The more than 13-minute long video was the brainchild of city manager Mary Suhm, who told the Voice she was inspired by a similar video put out by the Austin Police Department not long ago (who were in turn, of course, inspired by the "It Gets Better" project originally launched by sex and relationship columnist Dan Savage).
It cost around $4,100, the funding for which came from former city council member Ed Oakley, as well as Gregg Kilhoffer and his Caven Enterprises, which runs several gay and lesbian clubs around town. Spokesman Librio tells the Morning News that the video was shot over a couple of days in November, after he went around personally soliciting people to participate.
It's pretty damn touching. Many of the city employees share their fears about coming out to their friends and families, with Miles at one point admitting that her life in the closet became so difficult, "I contemplated suicide." Rogers breaks down in tears describing the suicide of a college friend, one of the first other gay men he knew.
And of course, all of them talk about their lives today, proudly showing pictures of their families and describing their loving partners. All of them urge LGBT youth to hang on just a little bit longer.
"Just take a deep breath and give it another day, "Miles says. "And keep giving it another day. Because to do anything else will deny you the opportunity to have a happiness that is as deep as your pain is today."
It's enough to make you a little verklempt.
"The video itself is amazing news for a city in Texas," Daniel Cates tells us. He's an LGBT activist with GetEQUAL TX, the state chapter of a nationwide equal rights group, and who we've profiled here before. "I do hope that it makes people feel more welcome in our city. We have city representatives who really support our community, and I am grateful for this gesture."
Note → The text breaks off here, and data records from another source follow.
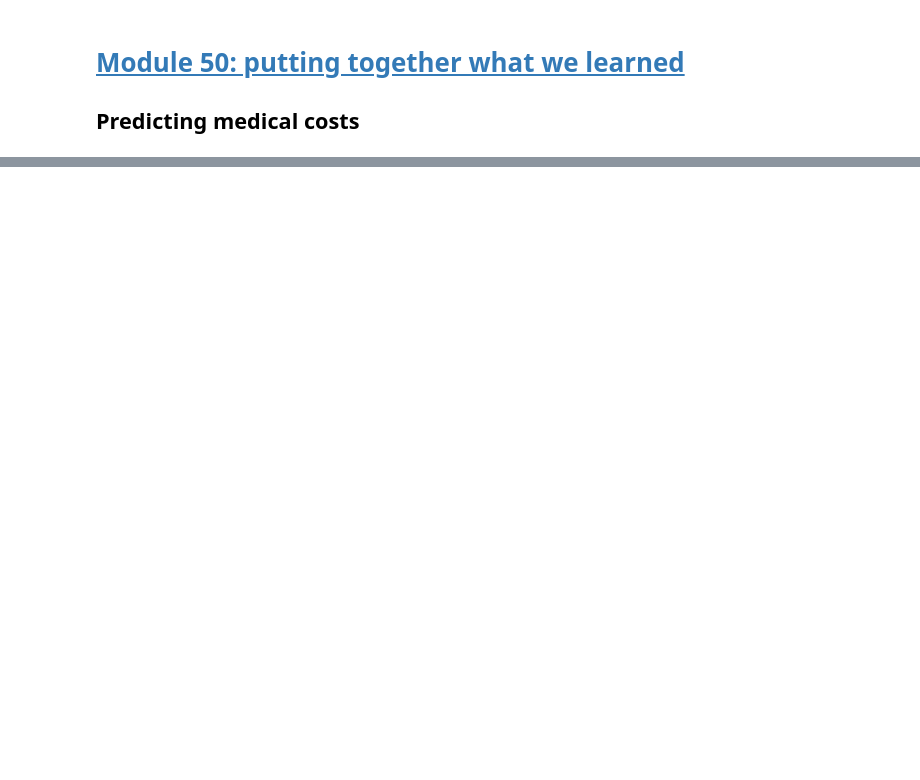
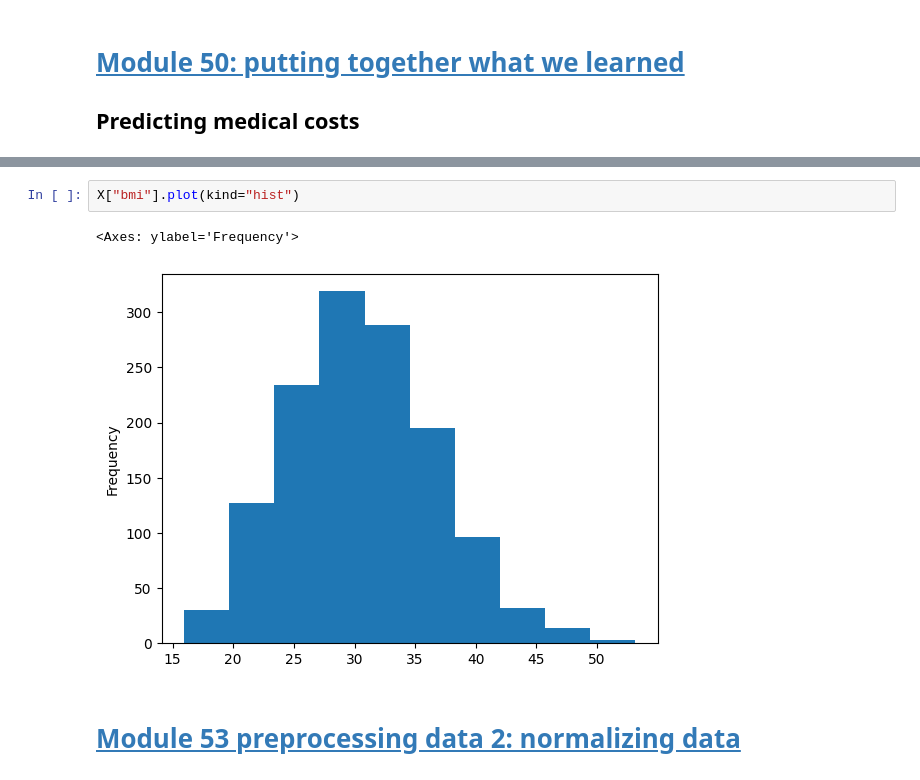
Before and after one commit to nripstein/Tensorflow-Tutorial, a Jupyter notebook: medical-cost-prediction.ipynb, the cells around one changed output, grey strips where cells are left out. Drawn from its saved outputs; the diff is of its cells as text; blank space fills up the shorter version.

```diff
--- a/medical-cost-prediction.ipynb
+++ b/medical-cost-prediction.ipynb
@@ -43,0 +155,7 @@ I will
+# %%
+X["bmi"].plot(kind="hist")
+# %% [output]
+<Axes: ylabel='Frequency'>
+[figure, added]
+# %% [markdown]
+# [Module 53 preprocessing data 2: normalizing data](https://youtu.be/tpCFfeUEGs8?t=30021)
```
Also changed, not shown: parts of 16 cells of this notebook, 1 other file.
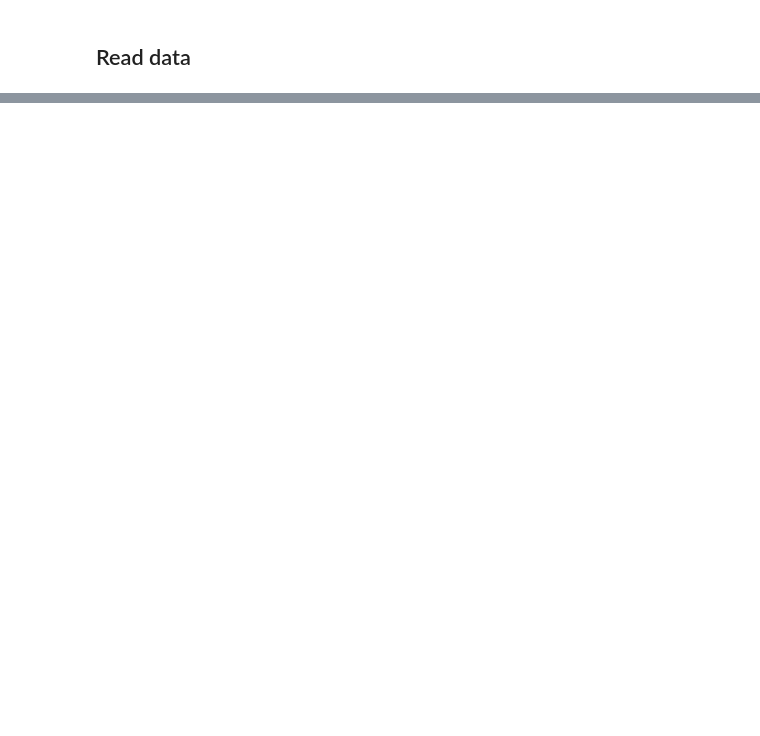
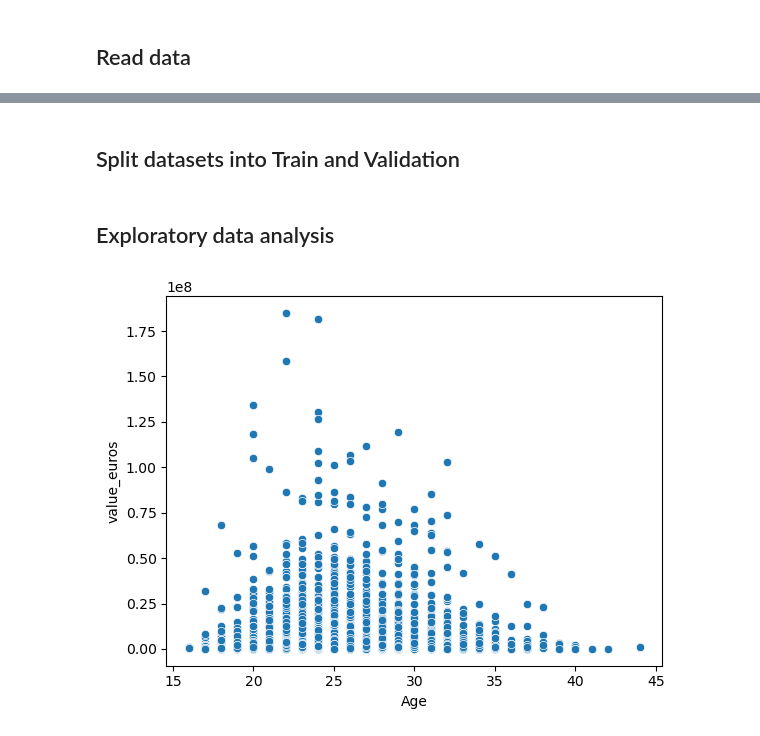
Before and after one commit to aladelca/enterprise_data_science, a Jupyter notebook: train/training.ipynb, the cells around one changed output, grey strips where cells are left out. Cells and saved outputs as stored; diff of their text form; code cells hidden in the pictures; blank space fills up the shorter version.

```diff
--- a/train/training.ipynb
+++ b/train/training.ipynb
@@ -65,17 +28,0 @@ data['loan'] = df_club['contract'].str.contains('On loan')
-# %%
-def extract_year(string):
-    try:
-        match = re.search(r'\b\d{4}\b', string)
-        year_extracted = match.group()
-        return year_extracted
-    except:
-        return string
-
-df_club['contract_end'] = df_club['contract'].apply(lambda x: extract_year(x) if 'On loan' in x else x)
-df_contract = df_club['contract_end'].str.split('~', expand = True)
-df_contract.columns = ['start','end']
-df_contract['end'] = np.where(df_contract['end'].isna(),df_contract['start'], df_contract['end'])
-data['contract_end'] = df_contract['end']
-data['Value'] = data['Value'].str.replace('€','')
-data['factor'] = np.where(data['Value'].str.contains('M'),1000000, np.where(data['Value'].str.contains('K'),1000,0))
-data[data['factor'] == 0]
@@ -114,0 +242,3 @@ extract_year('Jun 30, 2024 On loan')
+# %%
+data = data_preprocess(data)
+data.head()
@@ -114,0 +252,18 @@ extract_year('Jun 30, 2024 On loan')
+# %% [markdown]
+## Split datasets into Train and Validation
+# %%
+from sklearn.model_selection import train_test_split
+
+x = data[FINAL_COLUMNS]
+y = data[TARGET]
+
+x_train, x_val, y_train, y_val = train_test_split(x, y, test_size=0.2, random_state=123)
+
+train = pd.concat([x_train, y_train], axis = 1)
+# %% [markdown]
+## Exploratory data analysis
+# %%
+sns.scatterplot(data = train, x = 'Age', y = 'value_euros')
+plt.show()
+# %% [output]
+[figure, added]
```
Also changed, not shown: parts of 21 cells of this notebook.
But he's not quite as impressed with the presence of Mayor Mike Rawlings, who pops up near the end of the video to quote from psychiatrist and author Scott Peck.
"Life is painful. It's true," Rawlings says. "We all experience a lot of pain in our life. I believe that the best days can be in front of you. You've gotta believe in yourself. God gave you some very special gifts. The future is great because you can be a great businessperson, a great artist, you can work in the city of Dallas. We embrace diversity. Being different is a good thing here, not a bad thing."
But Cates says the mayor's cameo doesn't do much to erase the wounds caused by Rawlings' refusal to sign a pledge supporting gay marriage last year.
"It's politicking," he says. "He isn't going to openly support anything concrete to ACTUALLY make anything better for queer youth or the LGBT community at large. Our mayor has proven time and again that his support for our community is a sweet wrapper on a sour candy."
Cates also points out that Rawlings has "yet to commit support" for the pro-LGBT resolutions proposed by City Council member Scott Griggs.
"If he wants to 'undo damage' he will have to stop talking and start making tangible change for LGBT dallasites," Cates says. Showing up in a video or attending the gay pride parade, as Rawlings did back in September, is just a gesture, he adds. "A pride reception or parade appearance doesn't actually make anything better."